DIRECTIONS FOR THIS TASK:
Output the entries below so that they read exactly as they do now.

ENTRIES PROVIDED:
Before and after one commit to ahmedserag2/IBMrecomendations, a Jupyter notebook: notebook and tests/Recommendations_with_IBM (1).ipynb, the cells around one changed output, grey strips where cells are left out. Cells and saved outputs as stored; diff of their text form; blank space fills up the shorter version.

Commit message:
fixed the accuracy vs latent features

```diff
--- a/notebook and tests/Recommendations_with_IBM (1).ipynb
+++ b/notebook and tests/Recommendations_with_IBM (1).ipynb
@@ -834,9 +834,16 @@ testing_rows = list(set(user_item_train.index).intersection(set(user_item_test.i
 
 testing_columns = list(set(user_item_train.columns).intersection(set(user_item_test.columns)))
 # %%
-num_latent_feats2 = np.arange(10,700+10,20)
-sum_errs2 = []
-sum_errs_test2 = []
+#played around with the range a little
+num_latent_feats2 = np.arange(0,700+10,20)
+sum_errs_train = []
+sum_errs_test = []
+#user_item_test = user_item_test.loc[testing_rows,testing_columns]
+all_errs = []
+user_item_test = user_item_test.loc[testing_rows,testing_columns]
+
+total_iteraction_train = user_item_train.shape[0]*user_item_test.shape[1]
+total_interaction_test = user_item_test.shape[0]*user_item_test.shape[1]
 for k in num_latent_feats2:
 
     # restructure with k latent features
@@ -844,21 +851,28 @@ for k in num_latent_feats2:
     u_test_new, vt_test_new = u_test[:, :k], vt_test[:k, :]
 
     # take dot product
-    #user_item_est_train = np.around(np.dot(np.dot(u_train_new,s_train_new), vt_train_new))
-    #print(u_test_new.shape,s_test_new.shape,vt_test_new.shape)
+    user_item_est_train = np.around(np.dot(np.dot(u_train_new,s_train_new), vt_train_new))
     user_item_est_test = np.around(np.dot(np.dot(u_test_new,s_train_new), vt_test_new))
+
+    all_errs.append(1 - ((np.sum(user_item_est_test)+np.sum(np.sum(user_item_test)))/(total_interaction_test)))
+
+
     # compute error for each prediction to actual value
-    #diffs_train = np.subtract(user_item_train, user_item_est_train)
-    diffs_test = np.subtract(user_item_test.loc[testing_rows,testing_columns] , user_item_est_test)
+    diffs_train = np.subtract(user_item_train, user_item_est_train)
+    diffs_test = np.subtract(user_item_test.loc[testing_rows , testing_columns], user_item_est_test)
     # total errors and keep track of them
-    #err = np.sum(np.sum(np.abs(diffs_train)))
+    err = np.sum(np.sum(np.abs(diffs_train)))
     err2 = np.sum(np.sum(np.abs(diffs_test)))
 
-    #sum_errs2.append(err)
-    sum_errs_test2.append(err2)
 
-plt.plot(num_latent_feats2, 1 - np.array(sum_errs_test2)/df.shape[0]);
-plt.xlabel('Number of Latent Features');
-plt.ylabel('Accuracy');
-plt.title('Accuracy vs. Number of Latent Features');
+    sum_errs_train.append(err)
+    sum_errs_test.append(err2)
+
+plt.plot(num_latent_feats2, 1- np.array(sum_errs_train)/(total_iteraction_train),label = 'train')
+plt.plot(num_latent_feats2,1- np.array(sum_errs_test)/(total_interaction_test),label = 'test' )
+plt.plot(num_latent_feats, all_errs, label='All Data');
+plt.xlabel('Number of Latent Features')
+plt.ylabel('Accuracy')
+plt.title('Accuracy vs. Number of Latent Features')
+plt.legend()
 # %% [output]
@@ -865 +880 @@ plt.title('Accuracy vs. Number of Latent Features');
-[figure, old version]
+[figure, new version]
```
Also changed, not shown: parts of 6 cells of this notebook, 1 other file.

SOLUTION TO THE PROBLEM:
Before and after one commit to ahmedserag2/IBMrecomendations, a Jupyter notebook: notebook and tests/Recommendations_with_IBM (1).ipynb, the cells around one changed output, grey strips where cells are left out. Cells and saved outputs as stored; diff of their text form; blank space fills up the shorter version.

Commit message:
fixed the accuracy vs latent features

```diff
--- a/notebook and tests/Recommendations_with_IBM (1).ipynb
+++ b/notebook and tests/Recommendations_with_IBM (1).ipynb
@@ -834,9 +834,16 @@ testing_rows = list(set(user_item_train.index).intersection(set(user_item_test.i
 
 testing_columns = list(set(user_item_train.columns).intersection(set(user_item_test.columns)))
 # %%
-num_latent_feats2 = np.arange(10,700+10,20)
-sum_errs2 = []
-sum_errs_test2 = []
+#played around with the range a little
+num_latent_feats2 = np.arange(0,700+10,20)
+sum_errs_train = []
+sum_errs_test = []
+#user_item_test = user_item_test.loc[testing_rows,testing_columns]
+all_errs = []
+user_item_test = user_item_test.loc[testing_rows,testing_columns]
+
+total_iteraction_train = user_item_train.shape[0]*user_item_test.shape[1]
+total_interaction_test = user_item_test.shape[0]*user_item_test.shape[1]
 for k in num_latent_feats2:
 
     # restructure with k latent features
@@ -844,21 +851,28 @@ for k in num_latent_feats2:
     u_test_new, vt_test_new = u_test[:, :k], vt_test[:k, :]
 
     # take dot product
-    #user_item_est_train = np.around(np.dot(np.dot(u_train_new,s_train_new), vt_train_new))
-    #print(u_test_new.shape,s_test_new.shape,vt_test_new.shape)
+    user_item_est_train = np.around(np.dot(np.dot(u_train_new,s_train_new), vt_train_new))
     user_item_est_test = np.around(np.dot(np.dot(u_test_new,s_train_new), vt_test_new))
+
+    all_errs.append(1 - ((np.sum(user_item_est_test)+np.sum(np.sum(user_item_test)))/(total_interaction_test)))
+
+
     # compute error for each prediction to actual value
-    #diffs_train = np.subtract(user_item_train, user_item_est_train)
-    diffs_test = np.subtract(user_item_test.loc[testing_rows,testing_columns] , user_item_est_test)
+    diffs_train = np.subtract(user_item_train, user_item_est_train)
+    diffs_test = np.subtract(user_item_test.loc[testing_rows , testing_columns], user_item_est_test)
     # total errors and keep track of them
-    #err = np.sum(np.sum(np.abs(diffs_train)))
+    err = np.sum(np.sum(np.abs(diffs_train)))
     err2 = np.sum(np.sum(np.abs(diffs_test)))
 
-    #sum_errs2.append(err)
-    sum_errs_test2.append(err2)
 
-plt.plot(num_latent_feats2, 1 - np.array(sum_errs_test2)/df.shape[0]);
-plt.xlabel('Number of Latent Features');
-plt.ylabel('Accuracy');
-plt.title('Accuracy vs. Number of Latent Features');
+    sum_errs_train.append(err)
+    sum_errs_test.append(err2)
+
+plt.plot(num_latent_feats2, 1- np.array(sum_errs_train)/(total_iteraction_train),label = 'train')
+plt.plot(num_latent_feats2,1- np.array(sum_errs_test)/(total_interaction_test),label = 'test' )
+plt.plot(num_latent_feats, all_errs, label='All Data');
+plt.xlabel('Number of Latent Features')
+plt.ylabel('Accuracy')
+plt.title('Accuracy vs. Number of Latent Features')
+plt.legend()
 # %% [output]
@@ -865 +880 @@ plt.title('Accuracy vs. Number of Latent Features');
-[figure, old version]
+[figure, new version]
```
Also changed, not shown: parts of 6 cells of this notebook, 1 other file.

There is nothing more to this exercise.